→ **Instructions for the task**
Look through the records, and wherever the string "numeric" turns up, copy out that line.

==== Data records ====

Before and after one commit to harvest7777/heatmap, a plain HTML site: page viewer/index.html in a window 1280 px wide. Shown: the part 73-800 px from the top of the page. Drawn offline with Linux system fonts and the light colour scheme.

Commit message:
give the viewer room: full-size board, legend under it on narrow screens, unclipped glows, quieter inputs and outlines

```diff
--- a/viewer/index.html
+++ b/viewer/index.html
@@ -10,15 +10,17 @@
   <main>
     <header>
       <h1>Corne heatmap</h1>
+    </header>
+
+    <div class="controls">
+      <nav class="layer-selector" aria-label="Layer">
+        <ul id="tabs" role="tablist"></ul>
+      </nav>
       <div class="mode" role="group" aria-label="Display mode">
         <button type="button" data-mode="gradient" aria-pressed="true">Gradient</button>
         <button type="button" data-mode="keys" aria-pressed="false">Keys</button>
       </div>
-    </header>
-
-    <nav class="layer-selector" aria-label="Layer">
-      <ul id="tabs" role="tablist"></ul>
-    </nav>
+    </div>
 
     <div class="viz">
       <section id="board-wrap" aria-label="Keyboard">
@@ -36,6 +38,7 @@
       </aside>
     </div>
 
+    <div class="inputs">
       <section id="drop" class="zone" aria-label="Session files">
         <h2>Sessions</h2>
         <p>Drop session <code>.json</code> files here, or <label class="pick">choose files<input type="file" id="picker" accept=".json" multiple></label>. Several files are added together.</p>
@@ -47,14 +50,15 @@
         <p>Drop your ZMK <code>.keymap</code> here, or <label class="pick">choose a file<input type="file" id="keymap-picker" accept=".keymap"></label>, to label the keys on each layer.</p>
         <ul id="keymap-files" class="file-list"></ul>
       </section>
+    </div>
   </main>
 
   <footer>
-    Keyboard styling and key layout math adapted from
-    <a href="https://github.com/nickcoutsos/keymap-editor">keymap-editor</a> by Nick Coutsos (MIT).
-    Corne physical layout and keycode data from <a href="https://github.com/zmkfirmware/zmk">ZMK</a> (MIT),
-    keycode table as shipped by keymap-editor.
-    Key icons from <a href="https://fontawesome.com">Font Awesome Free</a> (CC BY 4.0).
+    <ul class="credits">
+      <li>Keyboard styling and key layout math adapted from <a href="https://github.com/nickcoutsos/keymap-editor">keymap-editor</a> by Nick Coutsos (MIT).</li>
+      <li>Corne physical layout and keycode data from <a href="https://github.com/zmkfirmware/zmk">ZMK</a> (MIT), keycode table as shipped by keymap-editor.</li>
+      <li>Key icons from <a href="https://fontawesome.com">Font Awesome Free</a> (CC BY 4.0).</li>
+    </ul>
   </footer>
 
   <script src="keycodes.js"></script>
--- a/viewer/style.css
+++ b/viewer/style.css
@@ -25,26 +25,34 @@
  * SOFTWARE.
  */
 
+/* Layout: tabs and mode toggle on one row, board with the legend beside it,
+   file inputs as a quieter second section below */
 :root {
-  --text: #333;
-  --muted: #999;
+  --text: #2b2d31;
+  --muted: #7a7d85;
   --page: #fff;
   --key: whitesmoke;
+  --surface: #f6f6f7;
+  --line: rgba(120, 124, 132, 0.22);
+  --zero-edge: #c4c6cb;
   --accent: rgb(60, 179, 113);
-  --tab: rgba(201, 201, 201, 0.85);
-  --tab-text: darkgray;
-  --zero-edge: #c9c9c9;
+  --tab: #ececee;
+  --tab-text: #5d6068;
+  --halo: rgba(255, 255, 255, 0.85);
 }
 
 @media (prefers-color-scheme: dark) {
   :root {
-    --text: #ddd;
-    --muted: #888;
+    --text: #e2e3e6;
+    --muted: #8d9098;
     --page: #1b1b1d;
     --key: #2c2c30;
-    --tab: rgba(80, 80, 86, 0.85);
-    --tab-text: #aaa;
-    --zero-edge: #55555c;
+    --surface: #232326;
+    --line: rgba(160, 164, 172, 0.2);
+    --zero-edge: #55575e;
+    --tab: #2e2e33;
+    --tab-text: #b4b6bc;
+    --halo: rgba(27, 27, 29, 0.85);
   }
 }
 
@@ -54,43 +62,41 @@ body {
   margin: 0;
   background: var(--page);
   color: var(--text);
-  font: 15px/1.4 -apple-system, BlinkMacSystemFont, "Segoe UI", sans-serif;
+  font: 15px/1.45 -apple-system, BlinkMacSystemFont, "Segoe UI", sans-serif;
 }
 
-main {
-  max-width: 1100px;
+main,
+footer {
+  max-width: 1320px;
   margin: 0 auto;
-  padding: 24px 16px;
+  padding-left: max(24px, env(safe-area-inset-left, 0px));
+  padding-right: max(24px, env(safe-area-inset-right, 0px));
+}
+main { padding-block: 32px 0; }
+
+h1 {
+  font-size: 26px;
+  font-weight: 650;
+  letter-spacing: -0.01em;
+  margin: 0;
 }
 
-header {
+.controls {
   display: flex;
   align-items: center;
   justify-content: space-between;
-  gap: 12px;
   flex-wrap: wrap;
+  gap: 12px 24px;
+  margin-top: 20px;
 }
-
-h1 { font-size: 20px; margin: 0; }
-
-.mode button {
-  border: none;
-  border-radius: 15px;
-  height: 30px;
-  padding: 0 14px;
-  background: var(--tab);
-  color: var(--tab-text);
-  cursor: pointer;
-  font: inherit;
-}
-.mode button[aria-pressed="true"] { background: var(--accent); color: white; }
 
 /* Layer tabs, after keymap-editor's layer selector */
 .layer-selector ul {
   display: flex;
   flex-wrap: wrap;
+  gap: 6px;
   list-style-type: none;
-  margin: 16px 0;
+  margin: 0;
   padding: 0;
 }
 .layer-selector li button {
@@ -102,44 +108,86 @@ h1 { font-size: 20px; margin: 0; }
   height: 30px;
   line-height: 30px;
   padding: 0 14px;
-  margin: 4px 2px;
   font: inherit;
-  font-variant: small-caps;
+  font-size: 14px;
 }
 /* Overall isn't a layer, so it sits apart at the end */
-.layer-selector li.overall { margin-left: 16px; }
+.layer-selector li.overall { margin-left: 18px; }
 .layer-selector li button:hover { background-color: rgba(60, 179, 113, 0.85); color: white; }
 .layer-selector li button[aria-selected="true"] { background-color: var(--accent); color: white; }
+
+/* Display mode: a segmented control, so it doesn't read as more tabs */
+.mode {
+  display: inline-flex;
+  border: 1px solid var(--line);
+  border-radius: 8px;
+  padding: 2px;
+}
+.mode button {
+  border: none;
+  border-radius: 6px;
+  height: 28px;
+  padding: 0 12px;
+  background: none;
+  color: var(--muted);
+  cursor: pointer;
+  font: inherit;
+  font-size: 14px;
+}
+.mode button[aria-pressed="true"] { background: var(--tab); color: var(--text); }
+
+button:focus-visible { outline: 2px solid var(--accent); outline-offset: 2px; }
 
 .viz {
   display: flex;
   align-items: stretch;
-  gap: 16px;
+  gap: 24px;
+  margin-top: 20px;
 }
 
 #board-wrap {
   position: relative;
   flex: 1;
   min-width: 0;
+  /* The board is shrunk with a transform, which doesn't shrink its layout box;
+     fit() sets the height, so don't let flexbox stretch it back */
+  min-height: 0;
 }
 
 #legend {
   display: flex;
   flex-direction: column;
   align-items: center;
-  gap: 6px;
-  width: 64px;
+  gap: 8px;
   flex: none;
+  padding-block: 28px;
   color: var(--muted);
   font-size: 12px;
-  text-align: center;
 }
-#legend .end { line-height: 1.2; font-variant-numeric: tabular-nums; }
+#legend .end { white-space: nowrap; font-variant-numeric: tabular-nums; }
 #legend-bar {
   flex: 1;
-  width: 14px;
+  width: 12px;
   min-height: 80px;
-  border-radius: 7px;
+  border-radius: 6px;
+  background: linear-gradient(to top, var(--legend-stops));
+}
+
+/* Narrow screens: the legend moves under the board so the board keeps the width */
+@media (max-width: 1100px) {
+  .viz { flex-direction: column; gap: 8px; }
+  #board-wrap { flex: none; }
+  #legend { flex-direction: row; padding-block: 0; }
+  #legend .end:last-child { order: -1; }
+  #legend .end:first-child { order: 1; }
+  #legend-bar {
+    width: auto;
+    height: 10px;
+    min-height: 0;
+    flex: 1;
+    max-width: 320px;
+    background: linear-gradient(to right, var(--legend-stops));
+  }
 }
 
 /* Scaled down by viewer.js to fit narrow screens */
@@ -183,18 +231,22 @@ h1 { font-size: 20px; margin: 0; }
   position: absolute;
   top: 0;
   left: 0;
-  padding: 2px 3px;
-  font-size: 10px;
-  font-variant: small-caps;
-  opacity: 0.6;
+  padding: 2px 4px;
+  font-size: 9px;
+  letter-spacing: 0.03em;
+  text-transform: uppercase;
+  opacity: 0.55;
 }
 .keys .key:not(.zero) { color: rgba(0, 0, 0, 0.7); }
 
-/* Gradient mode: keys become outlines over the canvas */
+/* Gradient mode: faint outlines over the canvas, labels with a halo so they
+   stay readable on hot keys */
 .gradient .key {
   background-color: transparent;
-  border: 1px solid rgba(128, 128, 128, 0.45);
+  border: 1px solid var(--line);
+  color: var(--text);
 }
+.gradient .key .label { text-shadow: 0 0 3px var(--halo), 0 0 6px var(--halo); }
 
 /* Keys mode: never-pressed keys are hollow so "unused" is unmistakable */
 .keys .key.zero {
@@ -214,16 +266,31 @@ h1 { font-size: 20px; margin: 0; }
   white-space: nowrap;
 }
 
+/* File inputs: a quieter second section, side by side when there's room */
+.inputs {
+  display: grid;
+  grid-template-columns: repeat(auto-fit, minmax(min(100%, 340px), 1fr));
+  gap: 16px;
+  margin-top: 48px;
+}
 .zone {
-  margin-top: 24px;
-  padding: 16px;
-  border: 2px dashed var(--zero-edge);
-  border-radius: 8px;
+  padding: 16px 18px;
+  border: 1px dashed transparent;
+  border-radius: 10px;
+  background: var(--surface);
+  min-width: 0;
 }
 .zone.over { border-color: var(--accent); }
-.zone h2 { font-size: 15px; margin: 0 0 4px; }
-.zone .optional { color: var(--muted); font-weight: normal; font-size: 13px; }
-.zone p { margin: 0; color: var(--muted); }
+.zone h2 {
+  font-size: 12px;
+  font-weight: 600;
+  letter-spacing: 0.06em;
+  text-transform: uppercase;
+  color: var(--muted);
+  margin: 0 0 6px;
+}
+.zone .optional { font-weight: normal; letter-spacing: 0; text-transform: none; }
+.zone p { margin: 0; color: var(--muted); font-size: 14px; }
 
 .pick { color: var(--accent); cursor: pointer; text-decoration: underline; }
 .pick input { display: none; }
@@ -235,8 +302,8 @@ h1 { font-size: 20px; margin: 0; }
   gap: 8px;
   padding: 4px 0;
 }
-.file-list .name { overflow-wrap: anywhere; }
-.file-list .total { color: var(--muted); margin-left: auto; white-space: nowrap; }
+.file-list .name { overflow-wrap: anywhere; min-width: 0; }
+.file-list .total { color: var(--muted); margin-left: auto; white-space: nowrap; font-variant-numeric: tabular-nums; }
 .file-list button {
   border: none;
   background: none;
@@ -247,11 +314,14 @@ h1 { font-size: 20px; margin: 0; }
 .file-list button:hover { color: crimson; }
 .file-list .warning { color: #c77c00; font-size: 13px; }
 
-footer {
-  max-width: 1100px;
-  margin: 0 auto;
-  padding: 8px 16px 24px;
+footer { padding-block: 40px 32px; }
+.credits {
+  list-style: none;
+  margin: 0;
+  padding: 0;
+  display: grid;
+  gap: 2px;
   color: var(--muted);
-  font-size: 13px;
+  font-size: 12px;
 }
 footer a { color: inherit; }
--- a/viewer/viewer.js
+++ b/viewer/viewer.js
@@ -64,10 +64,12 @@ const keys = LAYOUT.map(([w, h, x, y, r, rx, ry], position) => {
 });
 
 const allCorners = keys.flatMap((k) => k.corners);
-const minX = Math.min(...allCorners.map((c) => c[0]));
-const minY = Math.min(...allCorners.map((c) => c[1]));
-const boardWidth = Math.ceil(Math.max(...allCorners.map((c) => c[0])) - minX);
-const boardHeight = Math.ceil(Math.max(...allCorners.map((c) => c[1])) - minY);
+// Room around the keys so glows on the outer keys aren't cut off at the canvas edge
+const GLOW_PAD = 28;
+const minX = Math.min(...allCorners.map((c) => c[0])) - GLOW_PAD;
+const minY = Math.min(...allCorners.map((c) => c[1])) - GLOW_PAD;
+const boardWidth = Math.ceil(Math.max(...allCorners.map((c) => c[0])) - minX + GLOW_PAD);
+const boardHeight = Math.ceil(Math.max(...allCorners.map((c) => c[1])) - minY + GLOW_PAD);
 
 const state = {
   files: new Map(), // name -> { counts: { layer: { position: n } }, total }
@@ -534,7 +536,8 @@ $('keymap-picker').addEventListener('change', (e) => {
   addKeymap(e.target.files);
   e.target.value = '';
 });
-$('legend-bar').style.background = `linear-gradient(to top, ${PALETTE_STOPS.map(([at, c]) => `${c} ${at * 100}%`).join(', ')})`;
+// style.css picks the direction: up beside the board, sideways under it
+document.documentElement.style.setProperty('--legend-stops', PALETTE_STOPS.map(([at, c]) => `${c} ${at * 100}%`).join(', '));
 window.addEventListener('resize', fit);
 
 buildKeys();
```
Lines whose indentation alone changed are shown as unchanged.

====

→ **Response**
-#legend .end { line-height: 1.2; font-variant-numeric: tabular-nums; }
+#legend .end { white-space: nowrap; font-variant-numeric: tabular-nums; }
+.file-list .total { color: var(--muted); margin-left: auto; white-space: nowrap; font-variant-numeric: tabular-nums; }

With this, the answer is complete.